→ Front-end code change data:
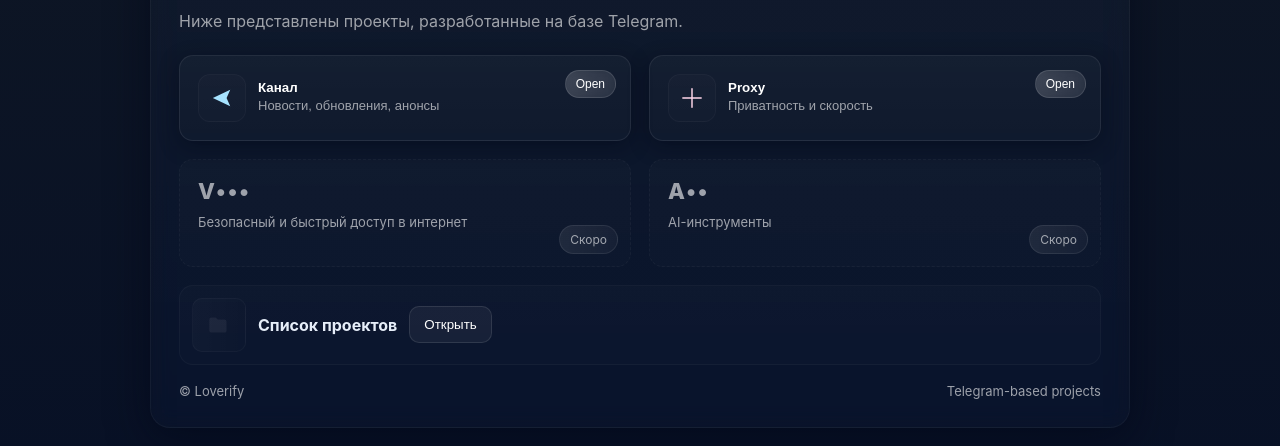
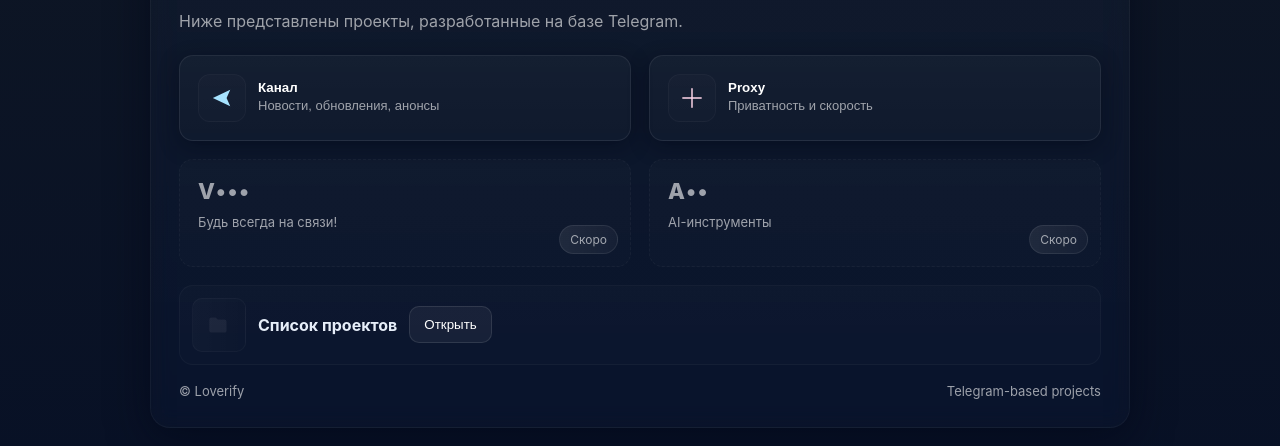
Before and after one commit to loverify/loverify.github.io, a plain HTML site: page index.html in a window 1280 px wide. Shown: the part 234-680 px from the top of the page. Drawn offline with Linux system fonts and the light colour scheme.

Commit message:
index.html

```diff
--- a/index.html
+++ b/index.html
@@ -201,7 +201,7 @@
             <div class="muted">Новости, обновления, анонсы</div>
           </div>
         </div>
-        <div class="ribbon">Open</div>
+       <!-- <div class="ribbon">Open</div>-->
       </button>
 
       <!-- Proxy (glass button) -->
@@ -216,13 +216,13 @@
             <div class="muted">Приватность и скорость</div>
           </div>
         </div>
-        <div class="ribbon">Open</div>
+        <!--<div class="ribbon">Open</div>-->
       </button>
 
       <!-- VPN (mystery) -->
       <div class="mystery" tabindex="0" aria-label="Скоро: VPN">
         <div class="mask">V•••</div>
-        <div class="hint">Безопасный и быстрый доступ в интернет</div>
+        <div class="hint">Будь всегда на связи!</div>
         <div class="coming-soon">Скоро</div>
       </div>
 
```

→ Exercise: Since pictures are not part of the copy, set down only the remaining data exactly.

→ Written answer:
Before and after one commit to loverify/loverify.github.io, a plain HTML site: page index.html in a window 1280 px wide. Shown: the part 234-680 px from the top of the page. Drawn offline with Linux system fonts and the light colour scheme.

Commit message:
index.html

```diff
--- a/index.html
+++ b/index.html
@@ -201,7 +201,7 @@
             <div class="muted">Новости, обновления, анонсы</div>
           </div>
         </div>
-        <div class="ribbon">Open</div>
+       <!-- <div class="ribbon">Open</div>-->
       </button>
 
       <!-- Proxy (glass button) -->
@@ -216,13 +216,13 @@
             <div class="muted">Приватность и скорость</div>
           </div>
         </div>
-        <div class="ribbon">Open</div>
+        <!--<div class="ribbon">Open</div>-->
       </button>
 
       <!-- VPN (mystery) -->
       <div class="mystery" tabindex="0" aria-label="Скоро: VPN">
         <div class="mask">V•••</div>
-        <div class="hint">Безопасный и быстрый доступ в интернет</div>
+        <div class="hint">Будь всегда на связи!</div>
         <div class="coming-soon">Скоро</div>
       </div>
 
```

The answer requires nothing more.